IT’S ALWAYS A PLEASURE to see Lynn Ferguson perform.  Her combination of down-to-earth scepticism and surreal fantasy is unique, her stage presence is powerful, her underlying sweetness of spirit tugs powerfully at the heart.   For all that, though, it’s difficult to see much point to this latest Ferguson solo show, co-written with Elly Brewer, and playing at the Gilded Balloon in tandem with her gorgeous woman-in-love-with-fish fantasy, Heart And Sole.

In The Plan, Ferguson plays the angel of death, the grim reaper in a smart city trouser-suit, working from a desk replete with executive toys.   Ferguson is at her cruelly ironic best when conjuring up the last moments of the angel’s  hapless victims, such as the woman who forgot to mention her asthma to the anaesthetist before volunteering for cosmetic surgery, or the man attempting some amateur electrical repairs; and there’s also a hint of sharp satire against a managerial culture that succeeds in reducing even mortality to a tick-box exercise, and an element in some executive business plan.  The idea, though, is hardly original; and although some of the content is fun, it barely carries enough weight to leave a mark on the memory.

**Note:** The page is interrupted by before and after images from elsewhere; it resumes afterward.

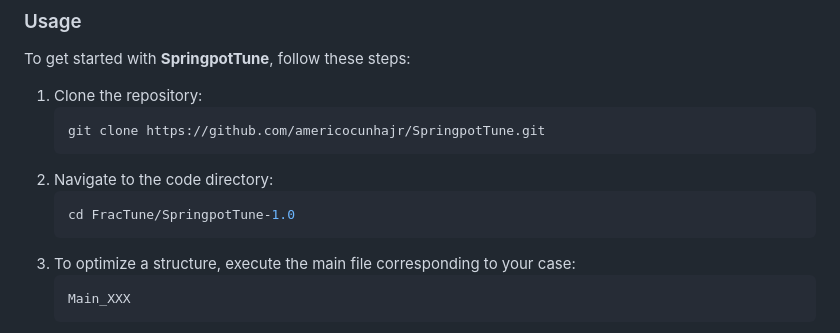
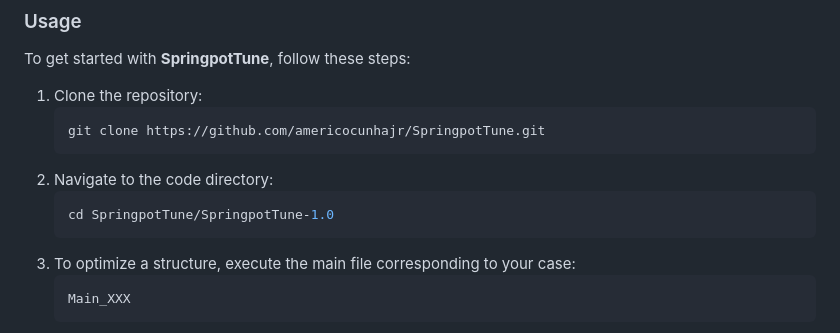
Before and after one commit to americocunhajr/SpringpotTune, a Markdown page: README.md, the part around the change. GitHub-like rendering.

````diff
--- a/README.md
+++ b/README.md
@@ -40,7 +40,7 @@ To get started with **SpringpotTune**, follow these steps:
    ```
 2. Navigate to the code directory:
    ```bash
-   cd FracTune/SpringpotTune-1.0
+   cd SpringpotTune/SpringpotTune-1.0
    ```
 3. To optimize a structure, execute the main file corresponding to your case:
    ```bash
````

Joyce McMillan
Until 25 August
p. 213

ENDS ENDS

The Time Step

THEATRE
The Time Step
3 stars ***
Pleasance Courtyard (Venue 33)

WELL HERE’S A FRINGE THEATRE ODDITY, tucked away in the back of the Pleasance.  On a stage decorated in strange tones of nursery pink, with oversized toy-like furniture, mother Cid and daughter Ginger are locked together in an epic power-struggle.  Both have dreams of showbiz success as dancers, Cid in her supposedly starry past, Ginger in the future; but Cid also projects her formidable showbiz-mum ambition onto her four-year-old grandson, whom she prefers to treat as a granddaughter.

Things grow even more complicated when, at a talent contest, this ill-matched family encounter Cid’s former boyfriend Bradley, who has also abused teenage Ginger, and is probably the father of the ill-fated child.  Matthew Hurt’s play boasts a fine streak of Edward-Albee-like grotesquery, and benefits from a telling performance from the fabulous Linda Marlowe as Cid; and in Marlowe’s production, jointly directed with Josie Lawrence, the child is brilliantly played by a little life-size puppet created by Blind Summit.   But in the end, it’s difficult to attach much meaning, or real emotion, to a such an odd story of emotional child-abuse across the generations, told in such a deliberately alienating style.

Joyce McMillan
Until 25 August
p. 225

ENDS ENDS